= What is required =
In the records below, some lines contain the word "padding". Copy each of them.

= Dataset records =
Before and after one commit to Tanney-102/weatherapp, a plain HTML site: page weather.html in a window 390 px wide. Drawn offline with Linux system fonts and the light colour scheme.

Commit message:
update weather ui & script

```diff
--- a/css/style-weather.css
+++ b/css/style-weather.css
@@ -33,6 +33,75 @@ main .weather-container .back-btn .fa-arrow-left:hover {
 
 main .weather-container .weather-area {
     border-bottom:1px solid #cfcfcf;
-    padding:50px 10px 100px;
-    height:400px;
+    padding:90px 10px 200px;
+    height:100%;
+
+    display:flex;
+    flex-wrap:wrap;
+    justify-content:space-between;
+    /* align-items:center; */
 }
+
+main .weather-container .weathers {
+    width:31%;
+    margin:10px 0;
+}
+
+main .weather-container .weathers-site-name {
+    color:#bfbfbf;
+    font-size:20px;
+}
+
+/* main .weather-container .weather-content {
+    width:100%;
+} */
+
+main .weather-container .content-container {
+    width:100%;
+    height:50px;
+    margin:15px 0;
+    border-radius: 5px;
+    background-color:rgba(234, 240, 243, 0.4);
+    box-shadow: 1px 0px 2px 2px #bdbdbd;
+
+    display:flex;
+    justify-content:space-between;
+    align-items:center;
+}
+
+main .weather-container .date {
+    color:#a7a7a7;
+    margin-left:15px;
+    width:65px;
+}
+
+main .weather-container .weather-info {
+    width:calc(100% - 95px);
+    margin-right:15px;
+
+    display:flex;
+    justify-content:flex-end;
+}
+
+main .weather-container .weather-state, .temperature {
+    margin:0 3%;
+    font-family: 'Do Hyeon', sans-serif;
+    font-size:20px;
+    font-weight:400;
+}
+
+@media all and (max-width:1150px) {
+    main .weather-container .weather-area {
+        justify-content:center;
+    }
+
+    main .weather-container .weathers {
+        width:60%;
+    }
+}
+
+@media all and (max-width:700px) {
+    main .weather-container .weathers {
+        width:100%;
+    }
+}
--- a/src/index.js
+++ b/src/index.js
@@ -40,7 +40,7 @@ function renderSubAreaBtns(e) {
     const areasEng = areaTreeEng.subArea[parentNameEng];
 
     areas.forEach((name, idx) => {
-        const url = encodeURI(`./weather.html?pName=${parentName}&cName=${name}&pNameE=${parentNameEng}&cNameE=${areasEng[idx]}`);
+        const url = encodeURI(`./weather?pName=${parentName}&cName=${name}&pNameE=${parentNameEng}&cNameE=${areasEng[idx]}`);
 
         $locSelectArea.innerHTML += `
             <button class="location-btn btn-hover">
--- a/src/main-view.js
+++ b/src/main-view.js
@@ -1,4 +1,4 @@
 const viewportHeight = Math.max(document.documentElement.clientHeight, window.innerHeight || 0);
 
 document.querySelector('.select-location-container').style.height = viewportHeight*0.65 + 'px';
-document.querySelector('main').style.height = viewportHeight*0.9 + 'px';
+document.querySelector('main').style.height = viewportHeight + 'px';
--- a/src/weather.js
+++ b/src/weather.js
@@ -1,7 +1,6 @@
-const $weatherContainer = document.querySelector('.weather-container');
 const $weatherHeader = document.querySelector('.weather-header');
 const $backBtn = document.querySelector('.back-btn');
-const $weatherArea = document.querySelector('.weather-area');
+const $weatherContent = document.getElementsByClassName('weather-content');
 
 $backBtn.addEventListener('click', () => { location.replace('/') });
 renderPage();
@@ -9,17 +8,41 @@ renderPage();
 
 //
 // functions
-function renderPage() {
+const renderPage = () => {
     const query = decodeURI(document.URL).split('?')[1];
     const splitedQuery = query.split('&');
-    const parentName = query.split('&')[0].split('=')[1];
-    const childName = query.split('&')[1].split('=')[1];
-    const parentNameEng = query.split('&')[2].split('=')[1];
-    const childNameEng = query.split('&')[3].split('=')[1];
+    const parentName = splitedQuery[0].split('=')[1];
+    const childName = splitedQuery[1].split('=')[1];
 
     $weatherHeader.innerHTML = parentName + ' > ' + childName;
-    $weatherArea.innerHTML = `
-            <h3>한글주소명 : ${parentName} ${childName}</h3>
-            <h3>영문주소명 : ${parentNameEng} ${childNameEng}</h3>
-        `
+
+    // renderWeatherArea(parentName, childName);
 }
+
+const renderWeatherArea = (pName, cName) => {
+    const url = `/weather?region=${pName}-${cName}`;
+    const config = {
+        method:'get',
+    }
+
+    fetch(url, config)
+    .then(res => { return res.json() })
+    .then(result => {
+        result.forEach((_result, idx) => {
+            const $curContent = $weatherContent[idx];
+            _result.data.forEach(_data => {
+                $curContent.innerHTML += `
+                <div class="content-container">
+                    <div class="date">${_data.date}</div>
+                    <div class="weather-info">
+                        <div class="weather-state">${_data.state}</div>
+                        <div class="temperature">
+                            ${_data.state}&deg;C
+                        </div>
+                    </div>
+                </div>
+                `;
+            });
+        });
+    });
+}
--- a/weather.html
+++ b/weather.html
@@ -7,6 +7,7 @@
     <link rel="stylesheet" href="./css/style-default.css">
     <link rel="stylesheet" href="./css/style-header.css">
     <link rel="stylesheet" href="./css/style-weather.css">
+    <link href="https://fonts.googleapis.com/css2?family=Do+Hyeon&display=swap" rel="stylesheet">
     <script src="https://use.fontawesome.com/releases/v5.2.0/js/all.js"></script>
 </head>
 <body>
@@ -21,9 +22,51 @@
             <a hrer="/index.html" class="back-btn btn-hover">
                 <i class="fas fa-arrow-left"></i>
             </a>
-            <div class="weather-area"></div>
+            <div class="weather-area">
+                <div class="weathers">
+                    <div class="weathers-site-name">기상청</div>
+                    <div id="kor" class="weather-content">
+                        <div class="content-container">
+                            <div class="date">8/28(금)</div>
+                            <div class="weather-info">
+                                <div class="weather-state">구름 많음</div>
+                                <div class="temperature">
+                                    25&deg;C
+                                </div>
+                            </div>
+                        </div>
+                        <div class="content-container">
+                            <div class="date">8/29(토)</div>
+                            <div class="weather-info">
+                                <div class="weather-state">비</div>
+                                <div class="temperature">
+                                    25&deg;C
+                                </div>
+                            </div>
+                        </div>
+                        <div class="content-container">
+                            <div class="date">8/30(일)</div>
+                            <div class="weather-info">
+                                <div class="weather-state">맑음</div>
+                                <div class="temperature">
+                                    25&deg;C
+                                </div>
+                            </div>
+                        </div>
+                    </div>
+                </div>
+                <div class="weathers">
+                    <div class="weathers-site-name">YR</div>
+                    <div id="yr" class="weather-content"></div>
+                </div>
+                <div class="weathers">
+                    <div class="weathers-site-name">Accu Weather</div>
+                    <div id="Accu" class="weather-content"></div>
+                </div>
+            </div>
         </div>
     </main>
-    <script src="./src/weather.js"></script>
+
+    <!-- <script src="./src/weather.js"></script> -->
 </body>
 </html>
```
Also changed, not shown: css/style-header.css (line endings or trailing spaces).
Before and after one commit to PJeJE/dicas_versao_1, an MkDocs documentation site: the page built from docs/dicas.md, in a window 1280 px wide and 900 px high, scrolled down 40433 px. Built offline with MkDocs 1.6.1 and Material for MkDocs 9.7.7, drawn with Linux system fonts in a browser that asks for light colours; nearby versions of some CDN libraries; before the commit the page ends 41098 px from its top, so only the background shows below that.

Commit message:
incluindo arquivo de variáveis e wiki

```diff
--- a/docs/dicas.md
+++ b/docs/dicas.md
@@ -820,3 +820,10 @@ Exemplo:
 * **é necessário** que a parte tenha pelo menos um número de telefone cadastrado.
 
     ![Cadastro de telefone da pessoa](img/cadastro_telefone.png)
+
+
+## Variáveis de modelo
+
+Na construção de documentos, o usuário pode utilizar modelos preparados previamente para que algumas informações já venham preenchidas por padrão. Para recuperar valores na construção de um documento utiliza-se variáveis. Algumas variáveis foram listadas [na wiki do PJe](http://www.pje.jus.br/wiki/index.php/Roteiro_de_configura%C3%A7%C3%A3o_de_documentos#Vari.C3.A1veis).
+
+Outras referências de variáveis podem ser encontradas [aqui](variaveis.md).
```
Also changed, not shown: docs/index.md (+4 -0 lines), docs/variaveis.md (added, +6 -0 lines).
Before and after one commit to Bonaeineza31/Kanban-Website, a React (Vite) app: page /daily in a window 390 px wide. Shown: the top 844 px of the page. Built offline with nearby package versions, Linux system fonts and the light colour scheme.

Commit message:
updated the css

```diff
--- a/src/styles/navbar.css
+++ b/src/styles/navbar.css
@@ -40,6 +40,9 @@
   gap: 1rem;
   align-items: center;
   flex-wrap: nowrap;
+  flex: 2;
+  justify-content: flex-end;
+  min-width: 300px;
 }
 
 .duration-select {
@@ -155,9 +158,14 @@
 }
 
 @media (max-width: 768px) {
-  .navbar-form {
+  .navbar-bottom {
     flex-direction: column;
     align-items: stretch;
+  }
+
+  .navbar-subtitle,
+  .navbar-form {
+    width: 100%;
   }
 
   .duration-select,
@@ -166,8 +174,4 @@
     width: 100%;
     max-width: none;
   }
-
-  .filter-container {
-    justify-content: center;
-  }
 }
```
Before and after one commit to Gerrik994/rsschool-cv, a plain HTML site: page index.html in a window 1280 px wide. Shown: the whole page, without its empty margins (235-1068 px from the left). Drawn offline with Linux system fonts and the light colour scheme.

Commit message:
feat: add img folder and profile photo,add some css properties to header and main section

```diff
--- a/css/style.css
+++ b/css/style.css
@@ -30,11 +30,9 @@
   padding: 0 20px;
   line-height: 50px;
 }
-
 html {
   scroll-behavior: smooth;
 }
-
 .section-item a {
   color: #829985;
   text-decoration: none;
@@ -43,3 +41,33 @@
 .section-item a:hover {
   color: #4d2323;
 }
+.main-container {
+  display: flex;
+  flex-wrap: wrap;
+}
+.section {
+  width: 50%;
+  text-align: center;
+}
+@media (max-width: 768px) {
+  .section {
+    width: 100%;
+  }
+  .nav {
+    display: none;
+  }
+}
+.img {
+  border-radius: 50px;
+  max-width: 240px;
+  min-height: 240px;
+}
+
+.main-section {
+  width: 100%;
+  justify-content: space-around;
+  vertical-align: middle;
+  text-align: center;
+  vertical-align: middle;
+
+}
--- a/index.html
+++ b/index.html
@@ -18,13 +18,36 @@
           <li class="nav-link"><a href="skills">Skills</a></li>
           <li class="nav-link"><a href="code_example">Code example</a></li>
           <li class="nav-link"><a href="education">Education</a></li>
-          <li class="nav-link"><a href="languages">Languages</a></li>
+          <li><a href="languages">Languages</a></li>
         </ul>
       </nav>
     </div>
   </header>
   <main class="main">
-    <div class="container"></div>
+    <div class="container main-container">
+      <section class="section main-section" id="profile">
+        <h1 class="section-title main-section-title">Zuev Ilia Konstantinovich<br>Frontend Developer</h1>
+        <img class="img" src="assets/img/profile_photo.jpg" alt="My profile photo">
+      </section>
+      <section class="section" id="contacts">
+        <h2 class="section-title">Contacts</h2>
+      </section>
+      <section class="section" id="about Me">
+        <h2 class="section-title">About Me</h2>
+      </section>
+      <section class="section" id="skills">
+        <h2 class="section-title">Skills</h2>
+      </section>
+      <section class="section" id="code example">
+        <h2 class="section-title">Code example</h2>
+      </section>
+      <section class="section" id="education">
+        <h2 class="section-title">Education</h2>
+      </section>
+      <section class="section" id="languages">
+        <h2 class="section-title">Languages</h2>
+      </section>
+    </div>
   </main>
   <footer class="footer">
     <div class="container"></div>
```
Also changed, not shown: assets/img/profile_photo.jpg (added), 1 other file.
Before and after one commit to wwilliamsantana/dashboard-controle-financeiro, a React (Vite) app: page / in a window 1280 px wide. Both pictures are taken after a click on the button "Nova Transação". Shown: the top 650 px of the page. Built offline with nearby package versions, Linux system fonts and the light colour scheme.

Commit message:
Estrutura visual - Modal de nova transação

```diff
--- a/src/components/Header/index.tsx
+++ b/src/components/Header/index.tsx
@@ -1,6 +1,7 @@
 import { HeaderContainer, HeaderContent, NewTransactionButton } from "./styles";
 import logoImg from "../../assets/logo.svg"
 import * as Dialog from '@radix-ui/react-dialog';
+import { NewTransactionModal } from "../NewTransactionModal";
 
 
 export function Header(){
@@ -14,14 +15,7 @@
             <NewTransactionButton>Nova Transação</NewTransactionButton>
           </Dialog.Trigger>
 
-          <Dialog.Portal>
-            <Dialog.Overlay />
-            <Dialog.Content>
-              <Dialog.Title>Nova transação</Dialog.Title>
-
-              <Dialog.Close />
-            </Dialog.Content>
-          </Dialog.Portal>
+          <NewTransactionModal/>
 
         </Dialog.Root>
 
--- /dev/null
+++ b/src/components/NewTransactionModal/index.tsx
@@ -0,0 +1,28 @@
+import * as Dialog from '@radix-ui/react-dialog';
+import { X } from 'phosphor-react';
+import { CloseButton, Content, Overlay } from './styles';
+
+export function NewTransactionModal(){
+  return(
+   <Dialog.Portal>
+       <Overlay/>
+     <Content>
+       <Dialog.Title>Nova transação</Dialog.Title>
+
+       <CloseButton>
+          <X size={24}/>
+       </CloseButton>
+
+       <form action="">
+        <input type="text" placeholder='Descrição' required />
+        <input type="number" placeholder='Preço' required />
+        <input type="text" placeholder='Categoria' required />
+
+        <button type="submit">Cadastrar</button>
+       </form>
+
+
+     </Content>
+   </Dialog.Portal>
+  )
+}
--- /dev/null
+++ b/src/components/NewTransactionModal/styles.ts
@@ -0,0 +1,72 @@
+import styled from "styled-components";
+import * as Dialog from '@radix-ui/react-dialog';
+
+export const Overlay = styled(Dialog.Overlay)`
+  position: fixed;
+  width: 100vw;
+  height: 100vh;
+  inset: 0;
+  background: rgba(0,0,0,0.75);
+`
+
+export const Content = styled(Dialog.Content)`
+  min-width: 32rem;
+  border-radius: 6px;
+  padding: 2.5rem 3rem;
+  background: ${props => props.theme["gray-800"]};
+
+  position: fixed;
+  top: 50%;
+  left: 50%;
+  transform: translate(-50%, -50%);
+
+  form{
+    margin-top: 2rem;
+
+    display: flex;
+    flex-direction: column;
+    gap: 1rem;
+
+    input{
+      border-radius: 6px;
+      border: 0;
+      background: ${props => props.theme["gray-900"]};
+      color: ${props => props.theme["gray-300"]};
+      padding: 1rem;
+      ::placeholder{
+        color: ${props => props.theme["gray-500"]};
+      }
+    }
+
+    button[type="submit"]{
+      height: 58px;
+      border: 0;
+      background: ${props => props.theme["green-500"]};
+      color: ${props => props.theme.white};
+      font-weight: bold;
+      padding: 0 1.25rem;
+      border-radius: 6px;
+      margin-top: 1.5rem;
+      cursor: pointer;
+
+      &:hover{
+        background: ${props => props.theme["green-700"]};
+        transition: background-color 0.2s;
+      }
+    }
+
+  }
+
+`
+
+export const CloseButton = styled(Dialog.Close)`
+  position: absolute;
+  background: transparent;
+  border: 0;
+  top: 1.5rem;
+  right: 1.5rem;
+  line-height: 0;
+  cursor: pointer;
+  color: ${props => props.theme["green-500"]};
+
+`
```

= Expected output =
-    padding:50px 10px 100px;
+    padding:90px 10px 200px;
   padding: 0 20px;
+  padding: 2.5rem 3rem;
+      padding: 1rem;
+      padding: 0 1.25rem;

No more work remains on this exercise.